While the AELTC wants visitors to share their stories on social in the moment, however, it is not providing wi-fi to help them in this cause, though Desmond did say that providing wi-fi in dedicated recreational areas was part of the AELTC’s “medium-term” thinking.
Also new for this year is an Apple TV app, developed by Wimbledon’s long-term technology partner, IBM. The app will offer access to the Live@ Wimbledon TV channel, the accompanying radio channel, video on demand, live scores, and a photo gallery.
IBM is also deploying its Watson and hybrid cloud technologies in what it calls a ‘Cognitive Command Center’. This will ingest feeds across multiple social media channels to work out what are the most relevant and emerging topics of conversation as they relate to Wimbledon, as well as other major sporting events, and then provide those insights to the digital editorial team. In essence, it’s a huge data-crunching exercise to enable the AELTC’s social team to post stuff that people around the world are most likely to be interested in and want to engage with and share.
During the Championships, IBM typically captures 3.2m data points from 19 courts across 13 days with an accuracy target of 100 per cent and a sub-second response time. It does this using highly-trained tennis analysts and transforms that data in near-real-time to provide insights to media organisations and tennis fans around the world
Announcing the plans for this year’s tournament, Desmond also revealed that there were 71m visits to the Wimbledon.com website in 2015, a 13 per cent increase on 2014. Page views were up 14 per cent at 542m, while the number of unique devices used to access the site were up 23 per cent year-on-year at 21.1m, with mobile unique devices up 125 per cent at 5.6m. A promotional video for this year’s event, Desmond added, had clocked up more than half a million views on Facebook in less than 24 hours since it was posted.

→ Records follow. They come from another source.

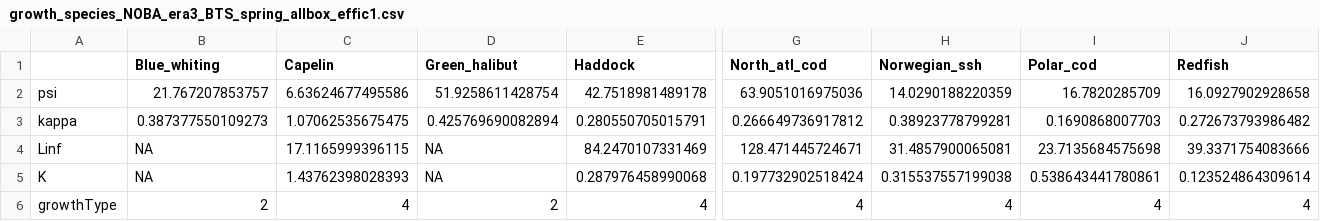
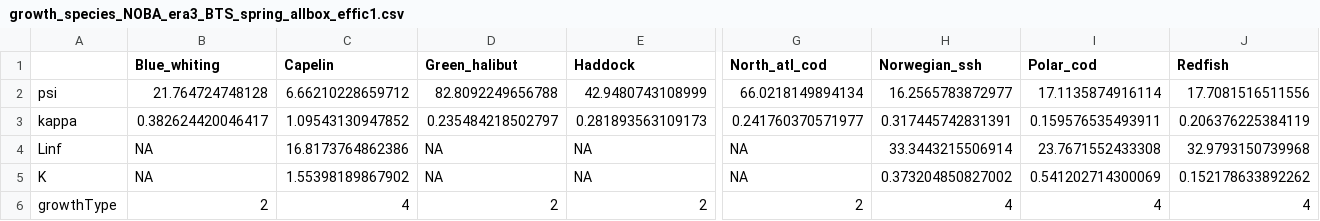
Before and after one commit to thefaylab/hydradata, a CSV file: data-raw/growth_species_NOBA_era3_BTS_spring_allbox_effic1.csv, drawn as a sheet; only a part is shown, gaps mark what is left out; the diff covers the shown part only; the diff names each change by its address in the sheet, - before the commit and + after, or states it on an @@ line.

```diff
--- a/data-raw/growth_species_NOBA_era3_BTS_spring_allbox_effic1.csv
+++ b/data-raw/growth_species_NOBA_era3_BTS_spring_allbox_effic1.csv
-B2 (Blue_whiting): 21.767207853757
+B2 (Blue_whiting): 21.764724748128
-C2 (Capelin): 6.63624677495586
+C2 (Capelin): 6.66210228659712
-D2 (Green_halibut): 51.9258611428754
+D2 (Green_halibut): 82.8092249656788
-E2 (Haddock): 42.7518981489178
+E2 (Haddock): 42.9480743108999
-G2 (North_atl_cod): 63.9051016975036
+G2 (North_atl_cod): 66.0218149894134
-H2 (Norwegian_ssh): 14.0290188220359
+H2 (Norwegian_ssh): 16.2565783872977
-I2 (Polar_cod): 16.7820285709
+I2 (Polar_cod): 17.1135874916114
-J2 (Redfish): 16.0927902928658
+J2 (Redfish): 17.7081516511556
-B3 (Blue_whiting): 0.387377550109273
+B3 (Blue_whiting): 0.382624420046417
-C3 (Capelin): 1.07062535675475
+C3 (Capelin): 1.09543130947852
-D3 (Green_halibut): 0.425769690082894
+D3 (Green_halibut): 0.235484218502797
-E3 (Haddock): 0.280550705015791
+E3 (Haddock): 0.281893563109173
-G3 (North_atl_cod): 0.266649736917812
+G3 (North_atl_cod): 0.241760370571977
-H3 (Norwegian_ssh): 0.38923778799281
+H3 (Norwegian_ssh): 0.317445742831391
-I3 (Polar_cod): 0.1690868007703
+I3 (Polar_cod): 0.159576535493911
-J3 (Redfish): 0.272673793986482
+J3 (Redfish): 0.206376225384119
-C4 (Capelin): 17.1165999396115
+C4 (Capelin): 16.8173764862386
-E4 (Haddock): 84.2470107331469
+E4 (Haddock): NA
-G4 (North_atl_cod): 128.471445724671
+G4 (North_atl_cod): NA
-H4 (Norwegian_ssh): 31.4857900065081
+H4 (Norwegian_ssh): 33.3443215506914
-I4 (Polar_cod): 23.7135684575698
+I4 (Polar_cod): 23.7671552433308
-J4 (Redfish): 39.3371754083666
+J4 (Redfish): 32.9793150739968
-C5 (Capelin): 1.43762398028393
+C5 (Capelin): 1.55398189867902
-E5 (Haddock): 0.287976458990068
+E5 (Haddock): NA
-G5 (North_atl_cod): 0.197732902518424
+G5 (North_atl_cod): NA
-H5 (Norwegian_ssh): 0.315537557199038
+H5 (Norwegian_ssh): 0.373204850827002
-I5 (Polar_cod): 0.538643441780861
+I5 (Polar_cod): 0.541202714300069
-J5 (Redfish): 0.123524864309614
+J5 (Redfish): 0.152178633892262
-E6 (Haddock): 4
+E6 (Haddock): 2
-G6 (North_atl_cod): 4
+G6 (North_atl_cod): 2
```
Also changed, not shown: 4 edited cells elsewhere in this file, data-raw/growth_species_NOBA_era2_BTS_fall_allbox_effic1.csv, data-raw/growth_species_NOBA_era3_BTS_fall_allbox_effic1.csv, 14 other files.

We’ll have an exclusive video report from IMB’s ‘Data Bunker’ at Wimbledon during the event.